Joint US-Turkish patrols have begun operating in Manbij town and eastern Aleppo Governorate in accordance with a road map agreed by the two parties over recent weeks.
The leader of the FSA-allied Manbij Military Council, Adnan Abu Faysal, said on Tuesday 18 June that his group had been officially informed of the beginning of joint patrols focusing on the area’s frontlines.
The commander told Enab Baladi that the initiation of the patrols followed the entrance of a military delegation into the city on Sunday 17 June.
Turkey and the US reached an agreement for the city’s road map at the beginning of this month. The agreement aimed to establish security and stability in Manbij, according to comments by Turkey’s foreign minister Mevlüt Çavuşoğlu.
A US-Turkish plan for the town with specific phases began its implementation with the withdrawal of the leadership of the Kurdish YPG militia. This is to be followed by the Turkish Army and Turkish and US special forces assuming a monitoring role, which will last for 45 days after the 13 June meeting held between Çavuşoğlu and his US counterpart Mike Pompeo.
The third phase of the road map is the formation of a local administration within 60 days, as well as local and military councils which will provide security services in the city according to the ethnic distribution of the residents.
Manbij is seen as an initial experiment in joint US-Turkish administration. Questions are also being raised regarding the remainder of the areas which the YPG controls along the border area with Turkey.
Turkish Prime Minister Binali Yildirim announced on 16 June that the implementation of the road map agreed upon by Washington and Ankara for the YPG leaving Manbij would take 90 days.
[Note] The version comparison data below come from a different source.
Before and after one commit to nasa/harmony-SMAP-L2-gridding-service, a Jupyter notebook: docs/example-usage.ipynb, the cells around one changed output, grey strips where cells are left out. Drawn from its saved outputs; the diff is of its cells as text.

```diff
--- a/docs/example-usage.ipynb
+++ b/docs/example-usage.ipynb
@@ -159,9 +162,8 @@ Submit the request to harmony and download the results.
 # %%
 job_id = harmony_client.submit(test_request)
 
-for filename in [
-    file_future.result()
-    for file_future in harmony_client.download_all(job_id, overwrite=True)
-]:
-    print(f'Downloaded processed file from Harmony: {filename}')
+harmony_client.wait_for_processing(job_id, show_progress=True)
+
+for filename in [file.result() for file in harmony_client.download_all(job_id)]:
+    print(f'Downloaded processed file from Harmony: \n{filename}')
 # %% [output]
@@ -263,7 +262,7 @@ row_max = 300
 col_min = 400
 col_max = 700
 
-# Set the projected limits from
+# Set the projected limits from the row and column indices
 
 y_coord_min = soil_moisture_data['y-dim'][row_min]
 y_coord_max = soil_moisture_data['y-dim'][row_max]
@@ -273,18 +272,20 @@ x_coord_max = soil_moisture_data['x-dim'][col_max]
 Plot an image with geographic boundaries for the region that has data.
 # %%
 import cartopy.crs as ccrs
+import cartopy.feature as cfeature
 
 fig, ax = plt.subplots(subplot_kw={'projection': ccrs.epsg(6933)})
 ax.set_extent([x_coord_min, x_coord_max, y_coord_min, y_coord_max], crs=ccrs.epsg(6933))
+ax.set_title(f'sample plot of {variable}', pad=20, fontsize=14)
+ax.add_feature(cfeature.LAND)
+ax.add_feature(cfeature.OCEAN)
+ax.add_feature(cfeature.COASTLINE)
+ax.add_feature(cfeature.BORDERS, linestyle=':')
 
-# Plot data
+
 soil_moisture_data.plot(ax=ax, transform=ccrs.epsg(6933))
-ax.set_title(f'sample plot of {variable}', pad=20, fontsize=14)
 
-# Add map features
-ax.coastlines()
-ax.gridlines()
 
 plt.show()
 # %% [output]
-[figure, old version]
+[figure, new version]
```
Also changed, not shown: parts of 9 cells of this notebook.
The YPG had announced the withdrawal of its military advisers after the road map was agreed upon. In a statement on 5 June the organisation said it had withdrawn the advisers which had been deployed in the city to provide “military assistance”, based on a request by the Manbij Military Council.